In 2007, the Energy Independence and Security Act (EISA) got people ready to say goodbye to incandescent light bulbs. In an attempt to curb energy usage, the government introduced a ban on the most popular light bulbs ranging from 40 to 100 watts.
Seven years later, the effect of the ban has become as widespread, as originally envisioned. As of January 1, 2014, the 40W and 60W bulbs have joined the 75 and the 100W incandescent light bulbs in their discontinued status.
So far, several classes of light bulbs have been excluded:
- 3-way bulbs
- Party Lights
- Appliance light bulb
- Christmas light bulbs
So, if you love the look of retro Christmas bulbs, they are definitely available (and continue to be a strong choice for consumers who love a traditional look).
Now that the incandescent light bulb ban has reached its full effect, what is it that consumers could expect in 2014 and the years to come? Here are our predictions and the expected consequences:
Stockpiling Bulbs – Less than expected
The 60W and 40W bulbs will be available in stores until the supplies run out. National Geographic quoted an Osram survey, according to which most consumers will refrain from buying significant supplies of the old bulbs. (Only 30% of those surveyed planned to stockpile.) Customers are opting to go to the newer technology bulbs. Time will tell if they stay satisfied with these choices based on price, look and hazardous components in some of the next-generation bulbs.
New Lighting Design Trends
As CFL, LED and eco-incandescent bulbs become more and more common, we hope the technology behind the production of such bulbs will improve, as well. Entirely new trends in home lighting are starting to emerge. (Just head to your nearest IKEA store to see that!)
To look on the bright side, consumers are getting the chance to buy modern fixtures, minimalist designs and even sculptural fixtures that are both a source of light and a work of art.
Learning about Lumens
One of the most confusing aspects of the transition will probably have to do with the switch from watts to lumens. Learning to read lumen information is still confusing for some buyers but it will become the standard. Watts provide a measure of the electricity used while lumens are a measure of the visible light that a bulb emits. A traditional 60W bulb and a 15W LED bulb could produce the same number of lumens but the LED bulb will be nearly 75 percent more energy efficient.
Decrease in the Price of LED Lights
Currently, LED household lights are quite expensive but experts predict a significant decrease in their price during 2014. As these bulbs become the norm, we anticipate they will get to be much more affordable.
What about Christmas?
LED technology continues to be an advantage for Christmas
Though not directly impacted by the incandescent light ban, LED strings and bulbs allow you to run 10-20 times more light strings in series than traditional bulbs with up to a 90% savings of electricity. For cities, massive projects and folks with small residential electric services, low-current lights make quantities of Holiday lighting possible that would have been unheard of 10 years ago.

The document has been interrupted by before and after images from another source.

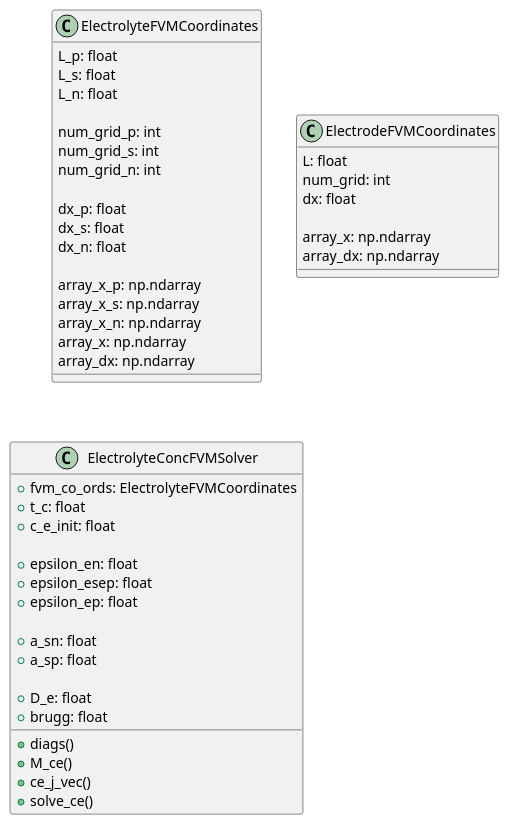
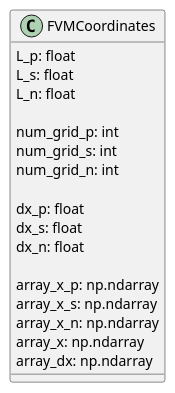
Before and after one commit to arif41140/SPPy: the diagram in docs/UML_diagrams/P2D.puml, drawn with PlantUML. The commit also changed 8 other files, not shown here.

```diff
--- a/docs/UML_diagrams/P2D.puml
+++ b/docs/UML_diagrams/P2D.puml
@@ -1,57 +1,49 @@
 @startuml
-'https://plantuml.com/class-diagram
+!pragma layout smetana
 
-class ElectrolyteFVMCoordinates {
+class FVMCoordinates {
     L_p: float
     L_s: float
     L_n: float
 
     num_grid_p: int
     num_grid_s: int
     num_grid_n: int
 
     dx_p: float
     dx_s: float
     dx_n: float
 
     array_x_p: np.ndarray
     array_x_s: np.ndarray
     array_x_n: np.ndarray
     array_x: np.ndarray
     array_dx: np.ndarray
 }
 
 
-class ElectrodeFVMCoordinates
-{
-    L: float
-    num_grid: int
-    dx: float
-
-    array_x: np.ndarray
-    array_dx: np.ndarray
-}
+'class ElectrodeFVMCoordinates {}
 
 
-class ElectrolyteConcFVMSolver {
-+ fvm_co_ords: ElectrolyteFVMCoordinates
-+ t_c: float
-+ c_e_init: float
-
-+ epsilon_en: float
-+ epsilon_esep: float
-+ epsilon_ep: float
-
-+ a_sn: float
-+ a_sp: float
-
-+ D_e: float
-+ brugg: float
-
-+ diags()
-+ M_ce()
-+ ce_j_vec()
-+ solve_ce()
-}
+'class ElectrolyteConcFVMSolver {
+'+ fvm_co_ords: ElectrolyteFVMCoordinates
+'+ t_c: float
+'+ c_e_init: float
+'
+'+ epsilon_en: float
+'+ epsilon_esep: float
+'+ epsilon_ep: float
+'
+'+ a_sn: float
+'+ a_sp: float
+'
+'+ D_e: float
+'+ brugg: float
+'
+'+ diags()
+'+ M_ce()
+'+ ce_j_vec()
+'+ solve_ce()
+'}
 
 @enduml
```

[Reminds me of my story about the city that needed to light a 30-foot tree planted on an island in the middle of a lake with access to only 1 15-amp breaker. <smile>]
So, as of now, you don’t have to worry about incandescent Christmas lights but in the home lighting arena, the phasing out of the manufacture of traditional bulbs will require consumers to change their mindset and their tastes when it comes to lighting the rooms and corners of their homes.
We’ll continue to keep our eyes on the news to see what lawmakers will think of next.
For further reading: